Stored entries
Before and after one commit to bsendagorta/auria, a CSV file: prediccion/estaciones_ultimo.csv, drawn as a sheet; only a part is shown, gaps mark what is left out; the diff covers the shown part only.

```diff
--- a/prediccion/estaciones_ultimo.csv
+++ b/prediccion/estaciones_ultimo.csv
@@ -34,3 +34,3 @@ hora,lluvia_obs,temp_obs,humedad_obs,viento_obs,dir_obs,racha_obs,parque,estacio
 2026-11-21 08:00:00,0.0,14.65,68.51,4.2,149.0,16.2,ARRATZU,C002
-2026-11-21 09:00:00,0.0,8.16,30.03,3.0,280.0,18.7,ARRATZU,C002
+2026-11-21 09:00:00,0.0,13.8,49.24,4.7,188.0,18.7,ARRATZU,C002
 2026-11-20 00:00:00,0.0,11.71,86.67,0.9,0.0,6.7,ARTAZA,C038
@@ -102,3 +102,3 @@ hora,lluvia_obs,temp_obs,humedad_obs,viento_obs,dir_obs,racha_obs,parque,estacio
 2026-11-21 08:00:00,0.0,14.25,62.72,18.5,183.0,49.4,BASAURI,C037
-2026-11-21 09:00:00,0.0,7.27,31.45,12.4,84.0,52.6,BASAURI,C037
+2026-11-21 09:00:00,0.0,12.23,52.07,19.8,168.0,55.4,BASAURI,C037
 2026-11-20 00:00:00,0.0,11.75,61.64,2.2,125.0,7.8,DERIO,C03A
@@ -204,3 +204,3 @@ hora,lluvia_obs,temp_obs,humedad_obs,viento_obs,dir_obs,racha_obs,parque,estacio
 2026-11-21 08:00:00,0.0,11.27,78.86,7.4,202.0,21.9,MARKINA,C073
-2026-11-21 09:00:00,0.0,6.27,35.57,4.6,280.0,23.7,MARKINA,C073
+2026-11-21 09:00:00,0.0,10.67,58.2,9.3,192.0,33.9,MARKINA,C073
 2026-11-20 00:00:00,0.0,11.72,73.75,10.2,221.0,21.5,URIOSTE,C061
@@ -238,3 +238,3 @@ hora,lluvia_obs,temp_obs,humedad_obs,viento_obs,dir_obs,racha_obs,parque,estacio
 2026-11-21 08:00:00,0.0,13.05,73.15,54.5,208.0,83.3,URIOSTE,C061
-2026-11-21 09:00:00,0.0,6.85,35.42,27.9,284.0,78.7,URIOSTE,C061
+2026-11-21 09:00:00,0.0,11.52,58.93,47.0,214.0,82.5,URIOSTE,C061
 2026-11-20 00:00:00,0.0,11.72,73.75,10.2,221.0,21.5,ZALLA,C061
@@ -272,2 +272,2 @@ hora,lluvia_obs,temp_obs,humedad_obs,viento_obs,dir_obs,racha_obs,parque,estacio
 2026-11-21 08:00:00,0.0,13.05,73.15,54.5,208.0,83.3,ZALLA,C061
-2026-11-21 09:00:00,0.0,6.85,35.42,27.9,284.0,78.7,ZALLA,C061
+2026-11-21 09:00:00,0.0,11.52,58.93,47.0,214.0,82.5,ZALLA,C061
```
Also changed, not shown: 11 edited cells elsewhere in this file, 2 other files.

* What the task requires
Filter the records above, keeping each line that contains the word "parque".

* Written answer
@@ -34,3 +34,3 @@ hora,lluvia_obs,temp_obs,humedad_obs,viento_obs,dir_obs,racha_obs,parque,estacio
@@ -102,3 +102,3 @@ hora,lluvia_obs,temp_obs,humedad_obs,viento_obs,dir_obs,racha_obs,parque,estacio
@@ -204,3 +204,3 @@ hora,lluvia_obs,temp_obs,humedad_obs,viento_obs,dir_obs,racha_obs,parque,estacio
@@ -238,3 +238,3 @@ hora,lluvia_obs,temp_obs,humedad_obs,viento_obs,dir_obs,racha_obs,parque,estacio
@@ -272,2 +272,2 @@ hora,lluvia_obs,temp_obs,humedad_obs,viento_obs,dir_obs,racha_obs,parque,estacio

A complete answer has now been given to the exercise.